- When auto fine-tune is selected in the hugin Control Points tab while picking control points.
- When clicking Fine-tune in the hugin Control Points tab
- When picking Fine-tune all Points in the hugin Main window Edit menu.
- Patch width, the size of the square of pixels taken from the left photo to match with the right photo when picking control points, reduce if this is taking a long time on your system.
- Search area width, the percentage area of the right photo that is searched when picking control points, reduce if this is taking a long time on your system.
- Local search area width, the region of the right photo searched when you click Fine-tune in the hugin Control Points tab or Fine-tune all Points in the hugin Main window Edit menu.
- Correlation Threshold. For each Fine-tune, hugin calculates the quality of the control points match, raise this threshold to reject dubious matches.
- Peak Curvature Threshold, Currently unused.
Enable this if your photos:
- have a very wide angle Field of View or fisheye Projection.
- are tilted up or down, control points near the zenith or nadir may need to have full 360 degree rotation search
Control Points Detectors
- clicking 2. Align... in the hugin Assistant tab.
- or clicking Create control points in the hugin Images tab.
In list-box you can choose default Control point detector programs such as :
- autopano-sift-C - part of hugin suite
- Panomatic (by Anael Orlinski)
- Align image stack - part of hugin suite.

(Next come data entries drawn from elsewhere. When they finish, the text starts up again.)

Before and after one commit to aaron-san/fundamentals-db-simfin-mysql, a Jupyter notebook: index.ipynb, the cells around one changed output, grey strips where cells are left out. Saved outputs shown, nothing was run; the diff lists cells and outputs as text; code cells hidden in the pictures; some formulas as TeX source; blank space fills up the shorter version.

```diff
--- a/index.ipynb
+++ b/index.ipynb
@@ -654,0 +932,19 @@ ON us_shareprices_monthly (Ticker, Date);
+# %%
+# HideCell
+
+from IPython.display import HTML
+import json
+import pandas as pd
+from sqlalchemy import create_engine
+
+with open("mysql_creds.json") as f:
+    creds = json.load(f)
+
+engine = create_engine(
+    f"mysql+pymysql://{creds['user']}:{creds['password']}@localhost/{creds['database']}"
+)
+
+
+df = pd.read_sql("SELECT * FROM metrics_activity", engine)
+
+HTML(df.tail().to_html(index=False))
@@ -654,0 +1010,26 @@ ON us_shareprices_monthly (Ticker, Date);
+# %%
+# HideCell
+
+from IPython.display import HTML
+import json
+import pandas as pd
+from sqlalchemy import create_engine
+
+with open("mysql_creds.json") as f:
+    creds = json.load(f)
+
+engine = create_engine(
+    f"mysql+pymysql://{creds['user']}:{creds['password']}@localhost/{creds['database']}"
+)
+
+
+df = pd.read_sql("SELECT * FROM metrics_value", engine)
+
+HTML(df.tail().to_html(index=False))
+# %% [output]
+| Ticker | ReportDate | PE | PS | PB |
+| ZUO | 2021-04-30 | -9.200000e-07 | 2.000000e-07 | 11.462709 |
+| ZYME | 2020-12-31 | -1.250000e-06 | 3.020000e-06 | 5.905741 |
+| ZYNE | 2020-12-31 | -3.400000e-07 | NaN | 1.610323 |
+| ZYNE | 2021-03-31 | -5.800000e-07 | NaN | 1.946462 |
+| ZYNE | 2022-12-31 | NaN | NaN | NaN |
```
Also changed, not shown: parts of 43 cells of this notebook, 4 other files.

Note that align_image_stack is not a general purpose control point detector, but is very effective for aligning images within stacks.
- Autopano (by A. Jenny), closed source, available for Linux i386 and Windows 32bit.

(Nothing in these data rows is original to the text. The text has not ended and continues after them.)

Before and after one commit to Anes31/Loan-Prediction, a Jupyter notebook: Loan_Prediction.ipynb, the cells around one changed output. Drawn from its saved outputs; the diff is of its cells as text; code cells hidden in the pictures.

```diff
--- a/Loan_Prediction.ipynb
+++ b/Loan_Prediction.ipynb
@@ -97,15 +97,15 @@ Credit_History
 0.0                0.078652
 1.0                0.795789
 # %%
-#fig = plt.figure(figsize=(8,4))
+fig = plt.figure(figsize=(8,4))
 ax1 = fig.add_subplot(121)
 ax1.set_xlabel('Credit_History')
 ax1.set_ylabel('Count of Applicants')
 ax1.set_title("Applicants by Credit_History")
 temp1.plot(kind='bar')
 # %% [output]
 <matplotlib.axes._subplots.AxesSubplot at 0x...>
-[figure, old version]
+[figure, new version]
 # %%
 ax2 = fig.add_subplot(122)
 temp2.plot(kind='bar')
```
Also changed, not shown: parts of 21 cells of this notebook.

- Autopano-SIFT (by S. Nowozin), open source, available for Linux, Windows and OS X.
If you want to use a similar command-line tool that isn't already listed, this can configured with the New... button.
Parameters for these tools can be customized in the Parameters for Control Point Detectors window, which you can open using Edit... or New... buttons. Typical tweaks might be to:
- Set --noransac for autopano-sift when using non-rectilinear Projection input images.
- Set --size for autopano-sift which by default downsizes images to 700 pixels before matching.
- Some operating systems have problems supplying more than 120 or so photos at one time to these external tools, with autopano-sift-C 2.5.2 or later you can use these alternative arguments to specify input via a project file: --maxmatches %p %o %s
In the final stitching process nona reprojects and distorts images to fit, enblend takes these images as individual TIFF files and merges them using sophisticated seam positioning and blending into a single finished TIFF file.
Here you can set the Default interpolator used during stitching. Interpolation is a quality setting, but the default of Poly3 (Bicubic) is good for most purposes. You are unlikely to notice any difference between interpolators other than that Nearest neighbor is fast but very low quality.
You can Create cropped images by default, these Cropped TIFF images will speed up stitching, but some image editors do not process the offsets correctly.
Use GPU for remapping will activate experimental nona code to remap images using the shading language of the Graphics Processing Unit in modern video hardware .
enblend supports a range of Additional arguments, for example you may want to set:
- -a Pre-assemble non-overlapping images to speed up blending. This is generally useful, but will slow blending in rare cases.
- -l number Number of levels to use (1 to 29), larger numbers result in wider seams. E.g. setting 1 will result in a 2 pixel wide blend, 8 will result in a 256 pixel wide blend and you are extremely unlikely to want a blend level as high as 16.
- -b kilobytes Image cache block size (default=2MiB)
- -c Use CIECAM02 to blend colors. Your input images need to have embedded colour profiles for this to work.
- -m megabytes Use this much memory before going to disk (default=1GiB). Increase if you have a lot of memory on your system.
- --fine-mask Enables detailed mask generation.
- --no-optimize Turn off mask optimization.
Often a project has many control points attached to clouds in the sky, this is usually unwanted as clouds move between photos. celeste will attempt to identify 'sky' control points and delete them.